WORK REQUEST
Narrow the data below down to the lines containing "html".

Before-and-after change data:
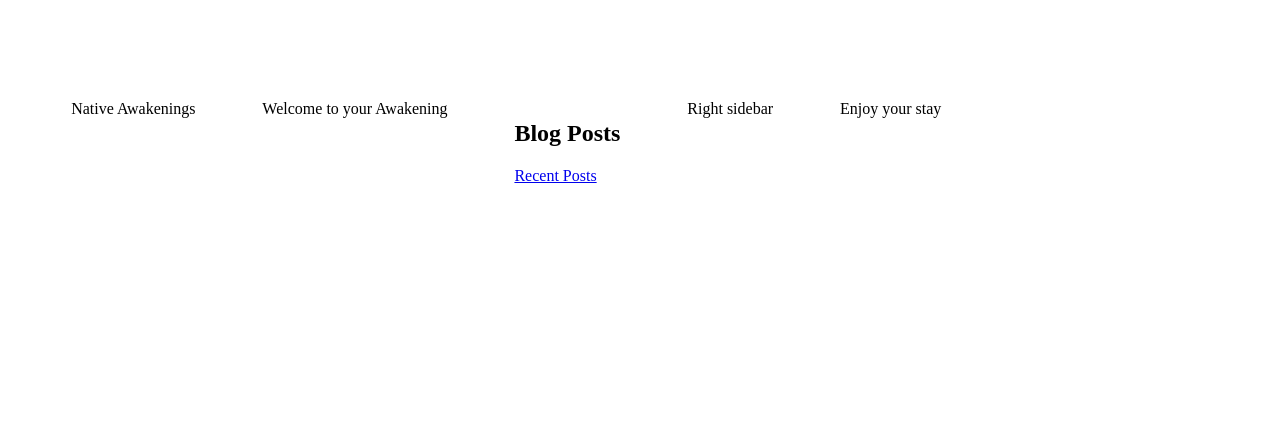
Repository: Gregg-Hendrix/blog-project
Page: index.html
An editor plug-in stored every save of this project. The page is shown before and after a run of saves, followed by the edit.
The browser window is 1280 px wide. The pictures show the whole page.

Above is the page before, as saved 2021-03-15 14:05:27.

After the next 2 saves:
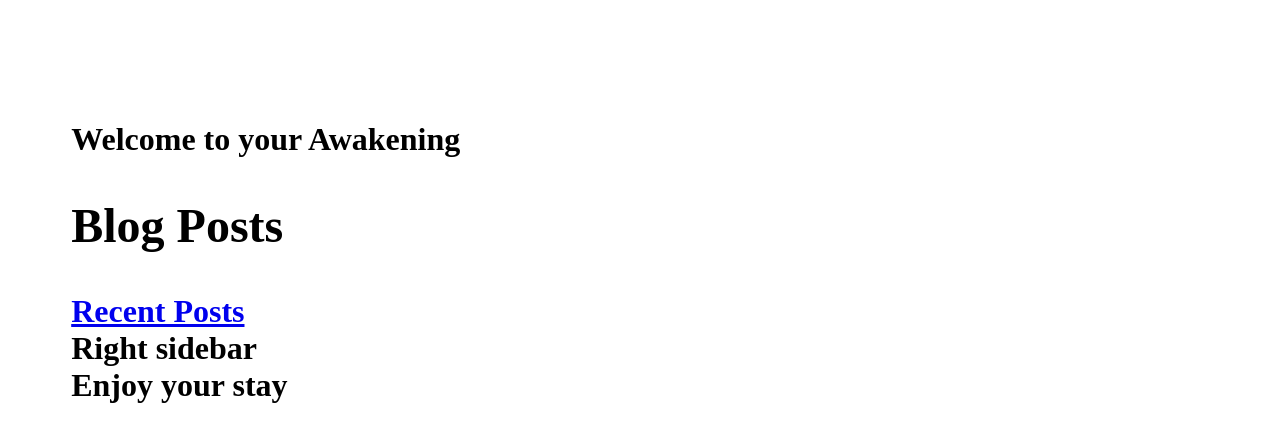
The 2 saves are shown as one change because they came seconds apart.
The last was saved 16 s later.
--- a/index.html
+++ b/index.html
@@ -9,7 +9,7 @@
          </head>
     <body>
 <div class="container">
-  <header>Native Awakenings</header>
+  <header><h1 Awakenings</header>
   <main>Welcome to your Awakening</main>
   <aside class="left-sidebar"><h1>Blog Posts</h1><a href="meditation.html">Recent Posts</a></aside>
   <aside class="right-sidebar">Right sidebar</aside>
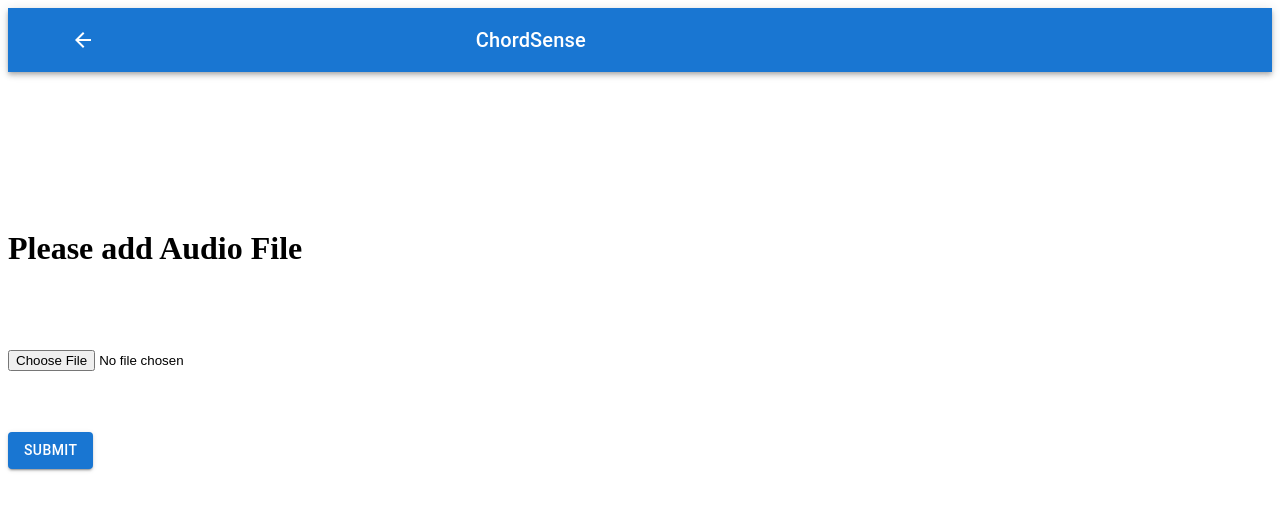
Repository: shamu332/ChordSense
Page: / (app in ui/)
An editor plug-in stored every save of this project. The page is shown before and after the next save, followed by the edit.
The browser window is 1280 px wide. The pictures show the whole page.
The project was rebuilt for these pictures with package versions that can differ from the ones it lists, and the page was loaded fresh each time. Also part of the build but not shown: ui/src/pages/Results.js.

Above is the page before, as saved 2023-03-11 15:34:12.

### ui/src/index.js

import React from "react";
import ReactDOM from "react-dom";
import { BrowserRouter as Router, Routes, Route } from "react-router-dom";
import Results from "./pages/Results";
import Landing from "./pages/Landing";

ReactDOM.render(
  <>
    <Router>
      <Routes>
        <Route path="/" element={<Landing />} />
        <Route path="/results" element={<Results />} />
      </Routes>
    </Router>
  </>,
  document.getElementById("root")
);

### ui/src/pages/Landing.js
import React, { useState, ChangeEvent } from "react";
import Header from "../Header";
import CircularProgress from "@mui/material/CircularProgress";
import UploadFileIcon from '@mui/icons-material/UploadFile';
import Button from '@mui/material/Button';
import { useNavigate } from "react-router-dom";

function Scanner() {
  const [loader, setLoader] = useState(false);
  const [selectedFile, setSelectedFile] = useState();
  const [isFilePicked, setIsFilePicked] = useState(false);
  let navigate = useNavigate();

  function toggleLoader() {
    setLoader(!loader);
  }


const changeHandler = (event) => {
	setSelectedFile(event.target.files[0]);
	setIsFilePicked(true);
};

const handleSubmission = () => {
};


  return (
    <>
      <Header />
      <div
        style={{
          display: "flex",
          alignItems: "flex-end",
          height: "30vh",
        }}
      >
        <h1>
            Please add Audio File
        </h1>
      </div>
      {loader ? (
        <div
          style={{
            display: "flex",
            justifyContent: "center",
            alignItems: "center",
            height: "30vh",
          }}
        >
          <CircularProgress />
        </div>
      ) : (
        <>
          <div
            style={{
              display: "flex",
              alignItems: "center",
              height:"20vh",
            }}
          >
            <input type="file" name="file" onChange={changeHandler} />

                {isFilePicked ? (
                    <div>
                        <p>Filename: {selectedFile.name}</p>
                        <p>Filetype: {selectedFile.type}</p>
                        <p>Size in bytes: {selectedFile.size}</p>
                        <p>
                            lastModifiedDate:{' '}
                            {selectedFile.lastModifiedDate.toLocaleDateString()}
                        </p>
                    </div>
                ) : (
                    <p></p>
                )}
          </div>
          <div
            style={{
              display: "flex",
            }}
          >
            <Button
              onClick={handleSubmission}
              variant="contained"
            >
              Submit
            </Button>
          </div>
        </>
      )}
    </>
  );
}

export default Scanner;

### ui/src/Header.js
import * as React from "react";
import AppBar from "@mui/material/AppBar";
import Box from "@mui/material/Box";
import Toolbar from "@mui/material/Toolbar";
import Typography from "@mui/material/Typography";
import IconButton from "@mui/material/IconButton";
import ArrowBackIcon from "@mui/icons-material/ArrowBack";
import { useNavigate } from "react-router-dom";

export default function Header() {
  const navigate = useNavigate();
  return (
    <Box sx={{ flexGrow: 1 }}>
      <AppBar position="static">
        <Toolbar>
          <IconButton
            size="large"
            edge="start"
            color="inherit"
            aria-label="menu"
            sx={{ mr: 2 }}
          ></IconButton>
          <ArrowBackIcon
            onClick={() => navigate(-1)}
            sx={{ position: "absolute", left: "5%" }}
          />
          <Typography
            variant="h6"
            component="div"
            sx={{ flexGrow: 1, position: "absolute", left: "37%" }}
          >
            ChordSense
          </Typography>
        </Toolbar>
      </AppBar>
    </Box>
  );
}

Loaded but not shown: ui/public/index.html (common file)

After the next save:
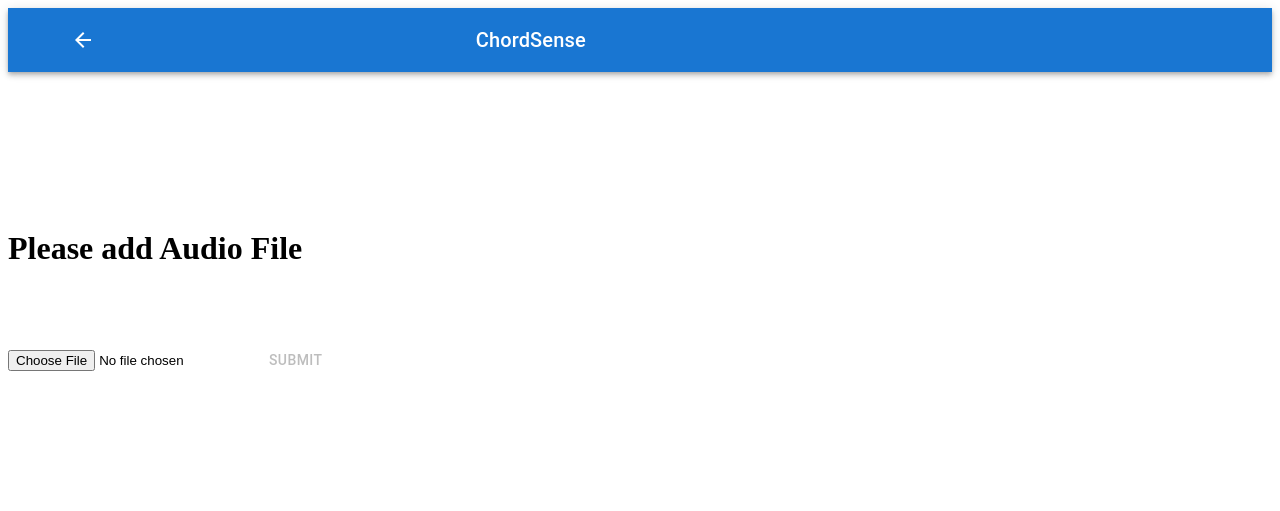
Saved 5 min 38 s later.
--- a/ui/src/pages/Landing.js
+++ b/ui/src/pages/Landing.js
@@ -21,8 +21,6 @@ const changeHandler = (event) => {
 	setIsFilePicked(true);
 };
 
-const handleSubmission = () => {
-};
 
 
   return (
@@ -62,30 +60,38 @@ const handleSubmission = () => {
             <input type="file" name="file" onChange={changeHandler} />
 
                 {isFilePicked ? (
+                    <>
                     <div>
                         <p>Filename: {selectedFile.name}</p>
                         <p>Filetype: {selectedFile.type}</p>
                         <p>Size in bytes: {selectedFile.size}</p>
-                        <p>
-                            lastModifiedDate:{' '}
-                            {selectedFile.lastModifiedDate.toLocaleDateString()}
-                        </p>
                     </div>
+                    <div
+                    style={{
+                      display: "flex",
+                    }}
+                  >
+                    <Button
+                      onClick={toggleLoader}
+                      variant="contained"
+                    >
+                      Submit
+                    </Button>
+                  </div>
+                  </>
                 ) : (
-                    <p></p>
-                )}
-          </div>
-          <div
+                    <div
             style={{
               display: "flex",
             }}
           >
             <Button
-              onClick={handleSubmission}
-              variant="contained"
+              disabled
             >
               Submit
             </Button>
+          </div>
+                )}
           </div>
         </>
       )}
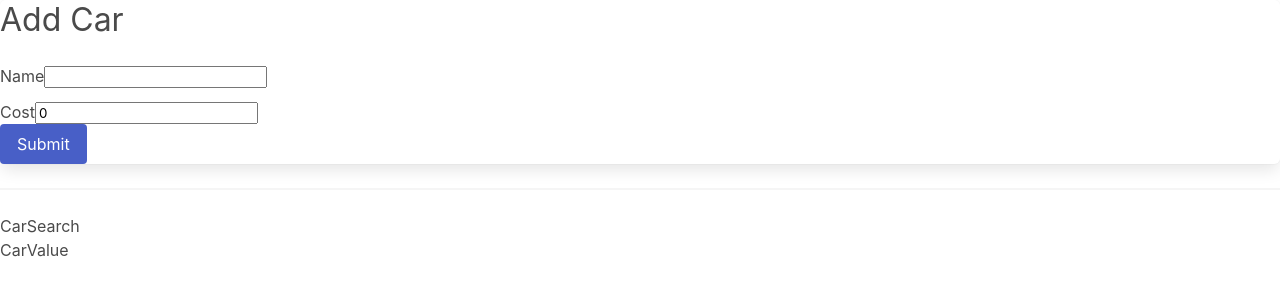
Repository: Mikerr21/Redux-Toolkit-Managing-Multiple-Slices
Page: /
These files come from the project's save history. The page is drawn as it stood at one moment and after the next save; the edit follows.
The browser window is 1280 px wide. The pictures show the whole page.
The project was rebuilt for these pictures with package versions that can differ from the ones it lists, and the page was loaded fresh each time.

Above is the page before, as saved 2023-10-06 18:33:18.

After the next save:
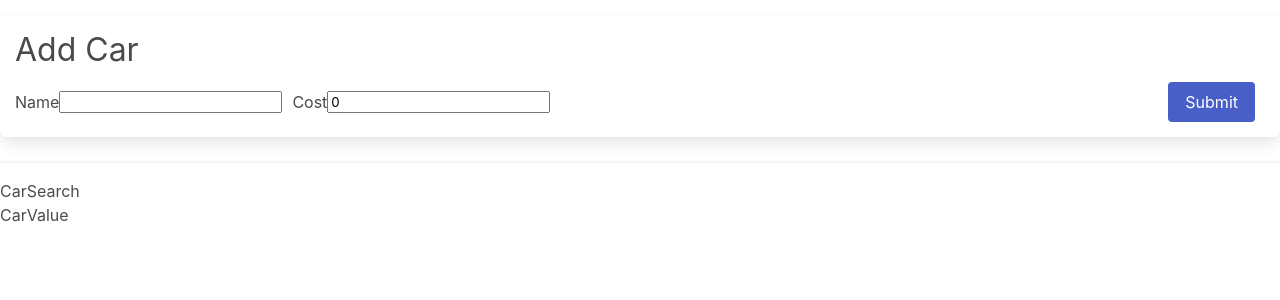
Saved 11 s later.
--- a/src/index.js
+++ b/src/index.js
@@ -1,4 +1,5 @@
 import 'bulma/css/bulma.css';
+import './styles.css'
 import React from 'react';
 import {createRoot} from 'react-dom/client'
 import {Provider} from 'react-redux';
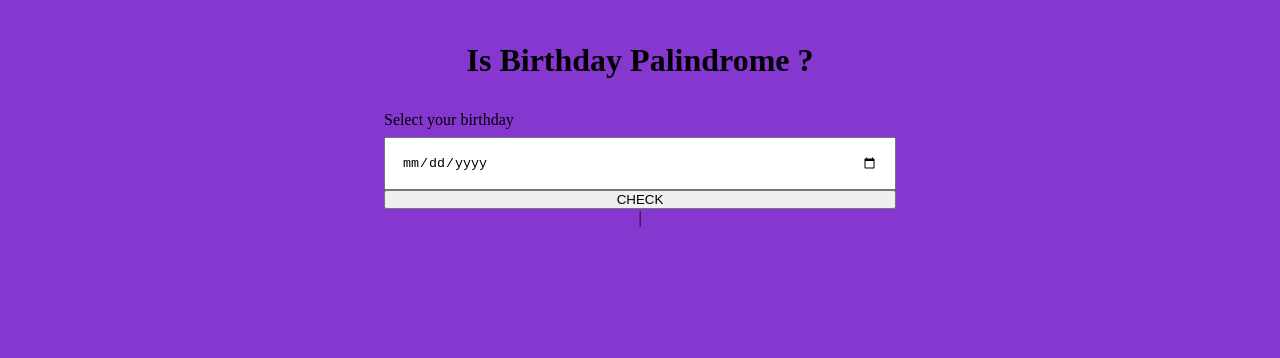
Repository: patelamancode/Palindrome-Birthday
Page: index.html
An editor plug-in stored every save of this project. The page is shown before and after the next save, followed by the edit.
The browser window is 1280 px wide. The pictures show the whole page.

Above is the page before, as saved 2022-12-02 17:59:15.

### index.html
<!DOCTYPE html>
<html lang="en">
<head>
    <meta charset="UTF-8">
    <meta http-equiv="X-UA-Compatible" content="IE=edge">
    <meta name="viewport" content="width=device-width, initial-scale=1.0">
    <link rel="stylesheet" href="index.css">
    <title>Is Birthday A Palindrome</title>
</head>
<body>
    <div id="main-container">
        <h1>Is Birthday Palindrome ?</h1>
        <label for="birth date">Select your birthday</label>
        <input type="date" id="selected-dob" />

        <button id="check-btn">CHECK</button>

        |
    </div>
    <script src="index.js"></script>
</body>
</html>

### index.css
* {
    margin: 0;
    padding: 0;
  }
  body {
    background-color: rgb(134, 55, 207);
  }

  #main-container {
    display: flex;
    flex-direction: column;
    width: 40vw;
    margin: auto;
    margin-top: 2rem;
    padding: 10px;
    text-align: center;
  }

  .app-title {
    margin: 2rem 0;
  }

  label {
    width: auto;
    text-align: left;
    margin-top: 2rem;
    margin-bottom: 0.5rem;
  }

  input{
     padding: 1rem;
  }

### index.js

function reverseString(str) {
    return str.split("").reverse().join("");
}

function isPalindrome(str) {
    return str === reverseString(str);
}

function dateString(date) {
    var dateStr = {
        day: "",
        month: "",
        year: ""
    };
    if (date.day < 10) dateStr.day = "0" + date.day;
    else dateStr.day = date.day.toString();

    if (date.month < 10) dateStr.month = "0" + date.month;
    else dateStr.month = date.month.toString();

    dateStr.year = date.year.toString();
    return dateStr;
}

function dateAllVariations(date) {
    var ddmmyyyy = date.day + date.month + date.year;
    var mmddyyyy = date.month + date.day + date.year;
    var yyyymmdd = date.year + date.month + date.day;
    var ddmmyy = date.day + date.month + date.year.slice(-2);
    var mmddyy = date.month + date.day + date.year.slice(-2);
    var yymmdd = date.year.slice(-2) + date.month + date.day;

    return [ddmmyyyy, mmddyyyy, yyyymmdd, ddmmyy, mmddyy, yymmdd];
}

function checkPalindromesForAllDateFormats(date) {
    var listOfDates = dateAllVariations(date);
    var flag = false;

    for (let i = 0; i < listOfDates.length; i++)
        if (isPalindrome(listOfDates[i])) {
            flag = true;
            break;
        }
    return flag;
}

function isLeapYear(year) {
    if ((year % 4 === 0 && year % 100 !== 0) || year % 400 === 0) return true;
    return false;
}

function getNextDate(date) {
    var daysInMonths = [31, 28, 31, 30, 31, 30, 31, 31, 30, 31, 30, 31];

    var day = date.day + 1;
    var month = date.month;
    var year = date.year;

    if (month === 2)
        if (isLeapYear(year)) {
            if (day > 29) {
                day = 1;
                month = 3;
            }
        } else {
            if (day > 28) {
                day = 1;
                month = 3;
            }
        }
    else {
        if (day > daysInMonths[month - 1]) {
            day = 1;
            month++;
        }
    }

    if (month > 12) {
        day = 1;
        month = 1;
        year++;
    }
    return {
        day: day,
        month: month,
        year: year,
    };
}

function getPreviousDate(date) {
    var daysInMonths = [31, 28, 31, 30, 31, 30, 31, 31, 30, 31, 30, 31];

    var day = date.day - 1;
    var month = date.month;
    var year = date.year;

    if (month === 3)
        if (isLeapYear(year)) {
            if (day === 0) {
                day = 29;
                month = 2;
            }
        } else {
            if (day === 0) {
                day = 28;
                month = 2;
            }
        }
    else {
        if (day === 0) {
            month--;
            day = daysInMonths[month - 1];
        }
    }

    if (month === 0) {
        day = 31;
        month = 12;
        year--;
    }
    return {
        day: day,
        month: month,
        year: year,
    };
}

function getNextPalindrome(date) {
    var count = 0;
    var nextDate = getNextDate(date);

    while (1) {
        count++;
        var dateStr = dateString(nextDate);
        if (checkPalindromesForAllDateFormats(dateStr)) break;
        nextDate = getNextDate(nextDate);
    }
    return [count, nextDate];
}

function getLastPalindrome(date) {
    var count = 0;
    var previousDate = getPreviousDate(date);

    while (1) {
        count++;
        var dateStr = dateString(previousDate);
        if (checkPalindromesForAllDateFormats(dateStr)) break;
        previousDate = getPreviousDate(previousDate);
    }
    return [count, previousDate];
}

function forNearestPalindromeDate(date){
    let nextPalindromeDate = getNextPalindrome(date);
    let lastPalindromeDate = getLastPalindrome(date);

    let nextValue = Number(nextPalindromeDate[0]);
    let lastValue = Number(lastPalindromeDate[0]);

    // console.log(typeof(nextValue, lastValue), nextValue, lastValue);
    if(nextValue < lastValue){
        return nextPalindromeDate;
    }
    return lastPalindromeDate;

}

var date = {
    day: 13,
    month: 06,
    year: 2022
}

console.log(getLastPalindrome(date));
console.log(getNextPalindrome(date));
// forNearestPalindromeDate(date);
console.log(forNearestPalindromeDate(date));

After the next save:
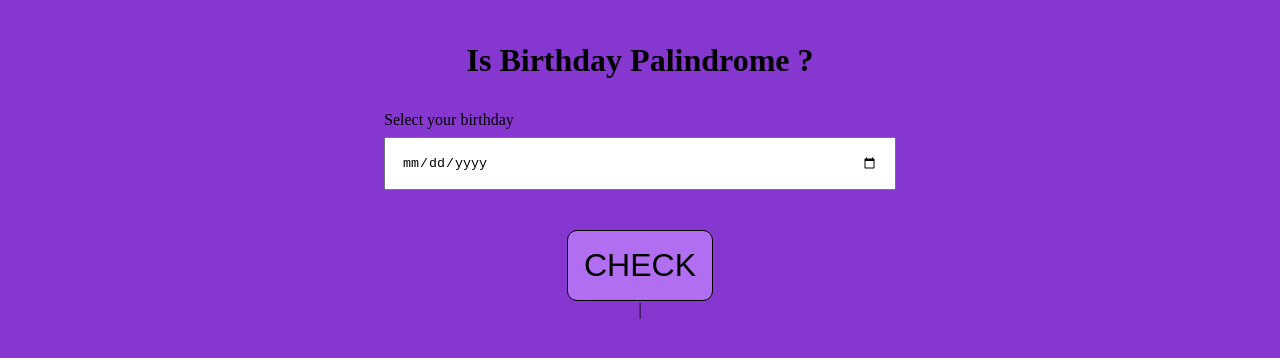
Saved 62 s later.
--- a/index.css
+++ b/index.css
@@ -30,3 +30,15 @@
   input{
      padding: 1rem;
   }
+
+  button {
+    margin: auto;
+    margin-top: 2.5rem;
+    padding: 1rem;
+    font-size: 2rem;
+    font-weight: 500;
+     font-weight: 300;
+    border: 1px solid;
+    background-color: rgb(177, 110, 240);
+    border-radius: 10px;
+  }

REPLY
Page: index.html
--- a/index.html
+++ b/index.html
   <aside class="left-sidebar"><h1>Blog Posts</h1><a href="meditation.html">Recent Posts</a></aside>
Loaded but not shown: ui/public/index.html (common file)
Page: index.html
### index.html
<!DOCTYPE html>
<html lang="en">
</html>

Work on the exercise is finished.